(REQUIRED WORK): Work through the entries below and report how many lines include "subgraph". The number alone is the answer.

(THE RECORDS):
=-=-=-=-=

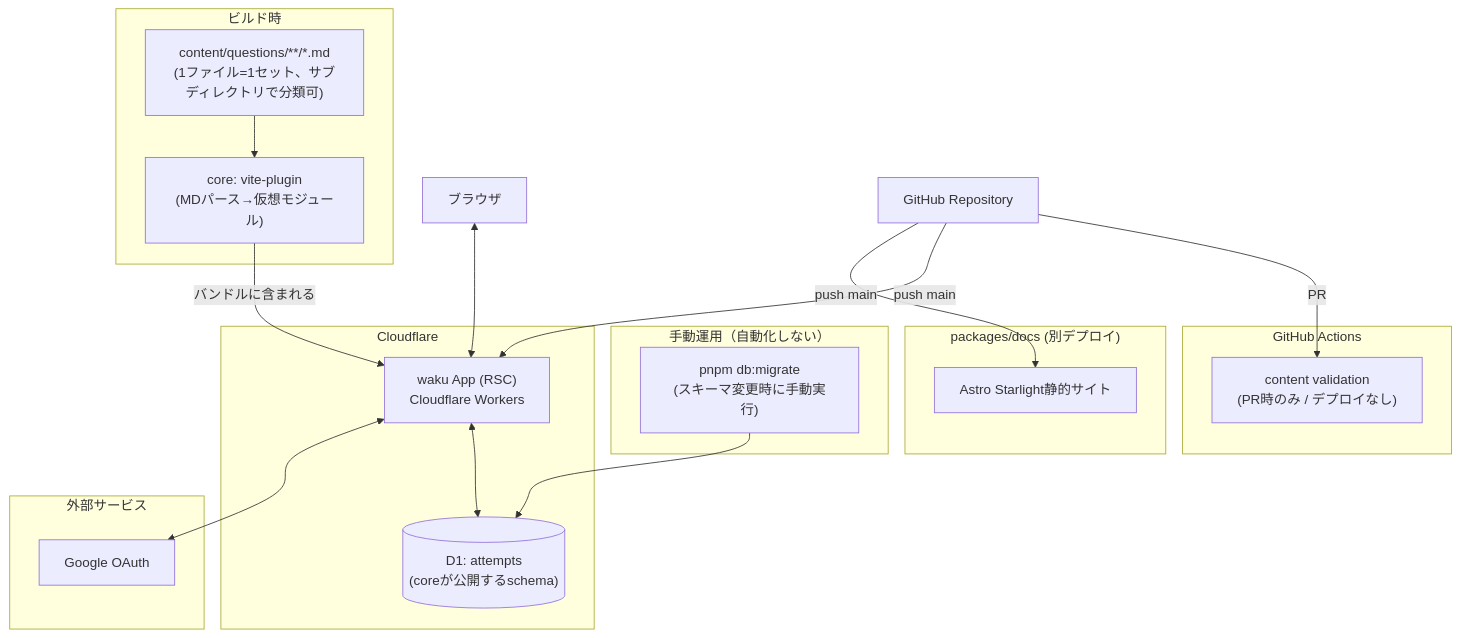
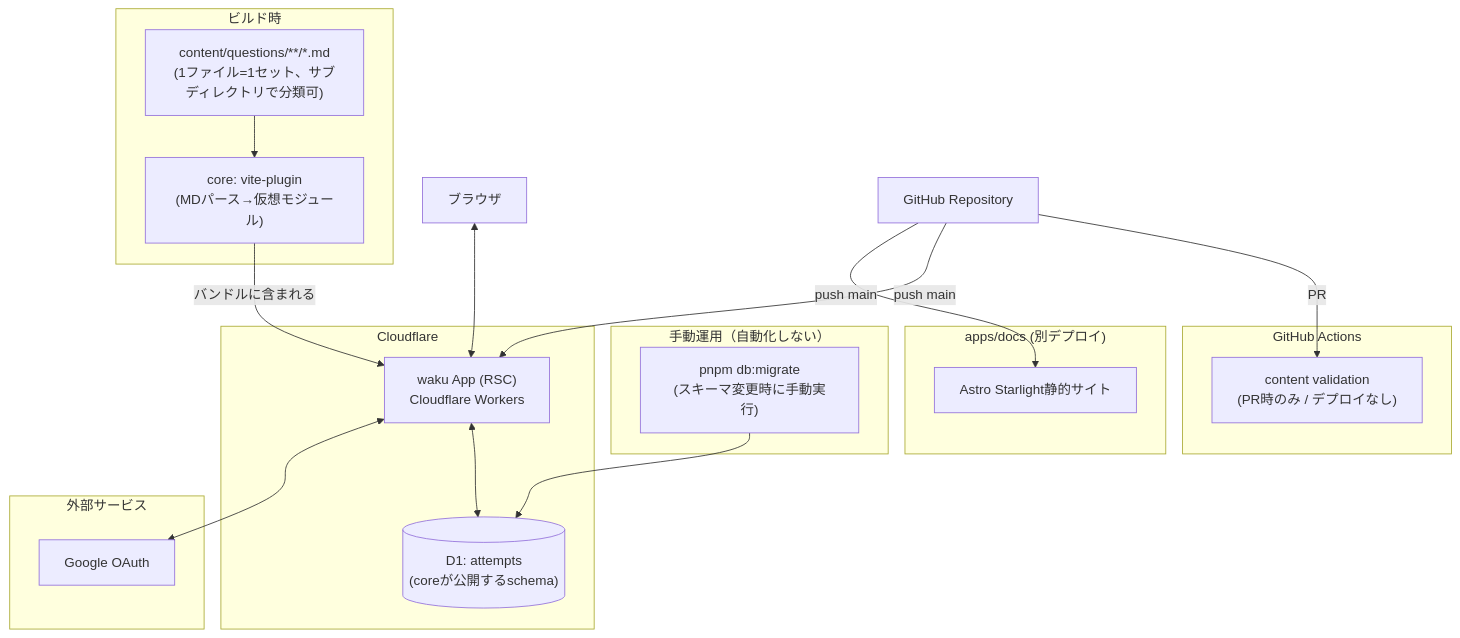
Before and after one commit to SotaTne/quiz-app: the first of 7 diagrams in DESIGN.md, drawn with Mermaid. The commit also changed other lines of this file and 11 other files, not shown here.

First line of the commit message:
Move app/docs under apps/, keep libraries under packages/

````diff
--- a/DESIGN.md
+++ b/DESIGN.md
@@ -7,38 +7,38 @@
 ```mermaid
 graph TD
     subgraph Build["ビルド時"]
         MD["content/questions/**/*.md<br/>(1ファイル=1セット、サブディレクトリで分類可)"]
         VitePlugin["core: vite-plugin<br/>(MDパース→仮想モジュール)"]
         MD --> VitePlugin
     end
 
     subgraph CF["Cloudflare"]
         Worker["waku App (RSC)<br/>Cloudflare Workers"]
         D1[("D1: attempts<br/>(coreが公開するschema)")]
         Worker <--> D1
     end
 
     subgraph Ext["外部サービス"]
         Google["Google OAuth"]
     end
 
     VitePlugin -->|"バンドルに含まれる"| Worker
     Browser["ブラウザ"] <--> Worker
     Worker <--> Google
 
     subgraph CI["GitHub Actions"]
         Validate["content validation<br/>(PR時のみ / デプロイなし)"]
     end
     Repo["GitHub Repository"] -->|PR| Validate
     Repo -->|push main| Worker
 
     subgraph Manual["手動運用（自動化しない）"]
         Migrate["pnpm db:migrate<br/>(スキーマ変更時に手動実行)"]
     end
     Migrate --> D1
 
-    subgraph Docs["packages/docs (別デプロイ)"]
+    subgraph Docs["apps/docs (別デプロイ)"]
         Starlight["Astro Starlight静的サイト"]
     end
     Repo -->|push main| Starlight
 ```
````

=-=-=-=-=

(WRITTEN REPLY): 7